REQUIRED ACTION
From the listing below, pull out all lines with "conf" in them.

MATERIAL FOR THE TASK
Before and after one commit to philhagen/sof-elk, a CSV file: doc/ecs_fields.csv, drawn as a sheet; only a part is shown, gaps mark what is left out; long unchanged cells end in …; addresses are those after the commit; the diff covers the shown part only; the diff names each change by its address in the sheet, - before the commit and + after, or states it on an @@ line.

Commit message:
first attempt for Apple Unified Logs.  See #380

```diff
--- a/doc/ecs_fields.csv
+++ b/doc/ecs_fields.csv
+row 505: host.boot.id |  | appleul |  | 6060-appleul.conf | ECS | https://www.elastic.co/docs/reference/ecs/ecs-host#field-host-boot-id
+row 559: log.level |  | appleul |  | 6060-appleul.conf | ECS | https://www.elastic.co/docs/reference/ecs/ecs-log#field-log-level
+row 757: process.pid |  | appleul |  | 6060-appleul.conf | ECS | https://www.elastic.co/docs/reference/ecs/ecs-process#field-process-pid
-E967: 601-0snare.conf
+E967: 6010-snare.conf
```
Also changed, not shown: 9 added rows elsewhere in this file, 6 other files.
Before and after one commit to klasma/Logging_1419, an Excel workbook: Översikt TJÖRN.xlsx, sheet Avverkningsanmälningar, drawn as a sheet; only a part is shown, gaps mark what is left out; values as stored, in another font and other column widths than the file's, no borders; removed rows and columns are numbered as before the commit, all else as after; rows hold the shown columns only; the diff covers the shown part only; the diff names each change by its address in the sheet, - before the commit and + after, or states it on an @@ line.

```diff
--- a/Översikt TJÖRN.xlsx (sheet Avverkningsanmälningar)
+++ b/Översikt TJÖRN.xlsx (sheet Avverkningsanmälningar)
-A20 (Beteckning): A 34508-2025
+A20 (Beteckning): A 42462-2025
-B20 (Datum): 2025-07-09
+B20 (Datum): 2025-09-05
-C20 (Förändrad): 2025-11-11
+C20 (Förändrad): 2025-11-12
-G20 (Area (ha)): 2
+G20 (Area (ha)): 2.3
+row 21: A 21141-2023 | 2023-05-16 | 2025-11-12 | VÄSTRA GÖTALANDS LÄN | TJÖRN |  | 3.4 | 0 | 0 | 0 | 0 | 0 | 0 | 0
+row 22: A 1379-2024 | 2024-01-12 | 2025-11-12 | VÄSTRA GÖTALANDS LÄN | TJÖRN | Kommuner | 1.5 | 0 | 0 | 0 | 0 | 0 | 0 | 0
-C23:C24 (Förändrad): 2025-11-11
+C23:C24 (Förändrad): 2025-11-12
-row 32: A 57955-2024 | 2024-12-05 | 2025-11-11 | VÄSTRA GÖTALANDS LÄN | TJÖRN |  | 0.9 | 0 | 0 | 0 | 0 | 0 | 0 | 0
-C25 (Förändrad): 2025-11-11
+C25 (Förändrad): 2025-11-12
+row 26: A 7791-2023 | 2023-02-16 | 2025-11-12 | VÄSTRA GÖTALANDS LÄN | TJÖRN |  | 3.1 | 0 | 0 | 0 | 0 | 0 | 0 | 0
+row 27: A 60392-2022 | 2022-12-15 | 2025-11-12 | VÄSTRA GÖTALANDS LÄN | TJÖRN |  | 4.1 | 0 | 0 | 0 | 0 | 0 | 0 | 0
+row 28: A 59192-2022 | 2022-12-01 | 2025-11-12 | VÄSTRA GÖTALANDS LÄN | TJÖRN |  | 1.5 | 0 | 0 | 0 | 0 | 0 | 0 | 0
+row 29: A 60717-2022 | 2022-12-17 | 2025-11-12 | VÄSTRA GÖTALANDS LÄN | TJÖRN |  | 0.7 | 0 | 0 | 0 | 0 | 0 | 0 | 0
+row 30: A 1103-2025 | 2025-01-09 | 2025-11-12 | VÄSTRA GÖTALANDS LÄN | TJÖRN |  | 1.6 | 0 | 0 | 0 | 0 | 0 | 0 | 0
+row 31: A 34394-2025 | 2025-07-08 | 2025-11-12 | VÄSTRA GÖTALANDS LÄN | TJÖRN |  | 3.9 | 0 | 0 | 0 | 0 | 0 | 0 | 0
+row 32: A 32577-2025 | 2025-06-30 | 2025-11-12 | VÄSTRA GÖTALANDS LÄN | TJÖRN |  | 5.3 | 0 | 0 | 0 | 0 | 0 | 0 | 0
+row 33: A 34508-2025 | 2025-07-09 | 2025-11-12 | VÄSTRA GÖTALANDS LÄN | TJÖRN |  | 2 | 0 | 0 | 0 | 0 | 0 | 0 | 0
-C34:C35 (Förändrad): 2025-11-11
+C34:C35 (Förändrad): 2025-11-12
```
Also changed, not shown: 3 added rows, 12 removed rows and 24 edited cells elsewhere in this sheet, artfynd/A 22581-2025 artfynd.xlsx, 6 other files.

THE ANSWER
+row 505: host.boot.id |  | appleul |  | 6060-appleul.conf | ECS | https://www.elastic.co/docs/reference/ecs/ecs-host#field-host-boot-id
+row 559: log.level |  | appleul |  | 6060-appleul.conf | ECS | https://www.elastic.co/docs/reference/ecs/ecs-log#field-log-level
+row 757: process.pid |  | appleul |  | 6060-appleul.conf | ECS | https://www.elastic.co/docs/reference/ecs/ecs-process#field-process-pid
-E967: 601-0snare.conf
+E967: 6010-snare.conf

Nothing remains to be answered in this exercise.